== RECORD EXTRACTS

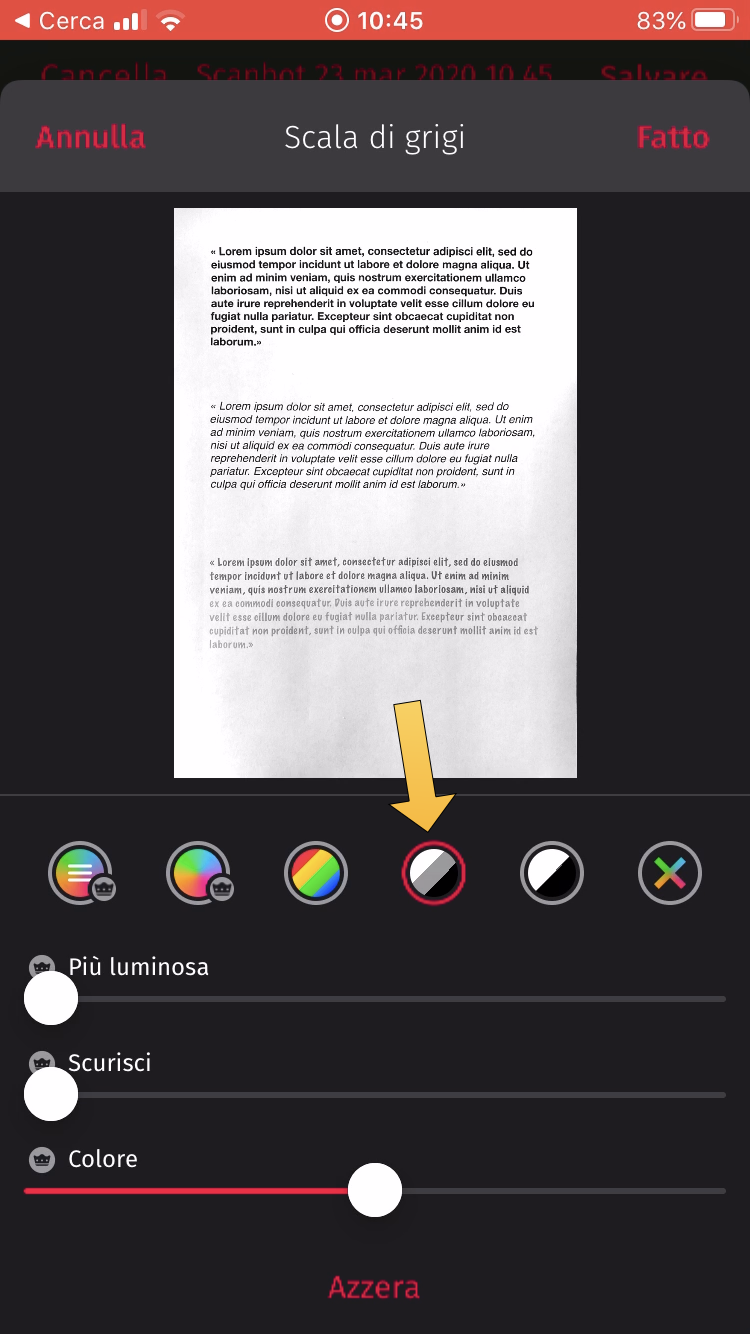
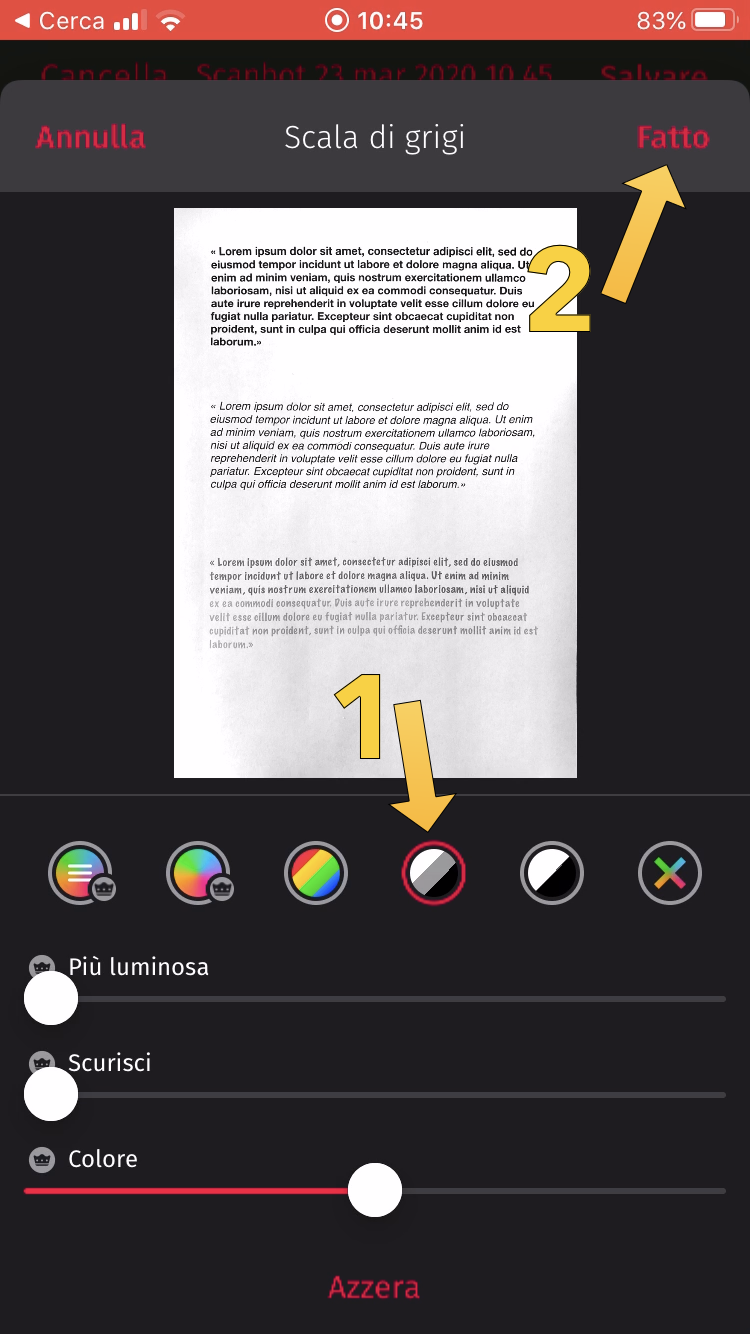
new

Changed region(s): [[0.7053, 0.1229, 0.92, 0.2459], [0.46, 0.4918, 0.5213, 0.584]]

diff --git a/scanner.md b/scanner.md
@@ -26,7 +26,7 @@
 
 5. Se l'app non scatta in automatico premiamo il pulsante circolare in basso al centro
 
-6. Ripetiamo l'operazione per tutte le pagine che dobbiamo inviare
+6. **Ripetiamo l'operazione** per tutte le pagine che dobbiamo inviare
 
 7. A questo punto premiamo il numero di pagine in basso a destra
 
@@ -36,9 +36,13 @@
 
     ![Colore](/img/colore.png){:width="50%"}
 
-9. Clicchiamo sul simbolo con la "scala di grigi"
+9. Clicchiamo sul simbolo con la "scala di grigi" e poi su "fatto"
 
     ![Colore](/img/scala-di-grigi.png){:width="50%"}
+
+10. A questo punto possiamo cambiare il nome al file
+
+    ![Colore](/img/nome.png){:width="50%"}
 
 ---
 [Torna alla home](index.md)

====

▶ **YOUR INSTRUCTIONS**
Every record above must be given again exactly; drop the pictures.

▶ **SOLVED PROBLEM**
new

Changed region(s): [[0.7053, 0.1229, 0.92, 0.2459], [0.46, 0.4918, 0.5213, 0.584]]

diff --git a/scanner.md b/scanner.md
@@ -26,7 +26,7 @@
 
 5. Se l'app non scatta in automatico premiamo il pulsante circolare in basso al centro
 
-6. Ripetiamo l'operazione per tutte le pagine che dobbiamo inviare
+6. **Ripetiamo l'operazione** per tutte le pagine che dobbiamo inviare
 
 7. A questo punto premiamo il numero di pagine in basso a destra
 
@@ -36,9 +36,13 @@
 
     ![Colore](/img/colore.png){:width="50%"}
 
-9. Clicchiamo sul simbolo con la "scala di grigi"
+9. Clicchiamo sul simbolo con la "scala di grigi" e poi su "fatto"
 
     ![Colore](/img/scala-di-grigi.png){:width="50%"}
+
+10. A questo punto possiamo cambiare il nome al file
+
+    ![Colore](/img/nome.png){:width="50%"}
 
 ---
 [Torna alla home](index.md)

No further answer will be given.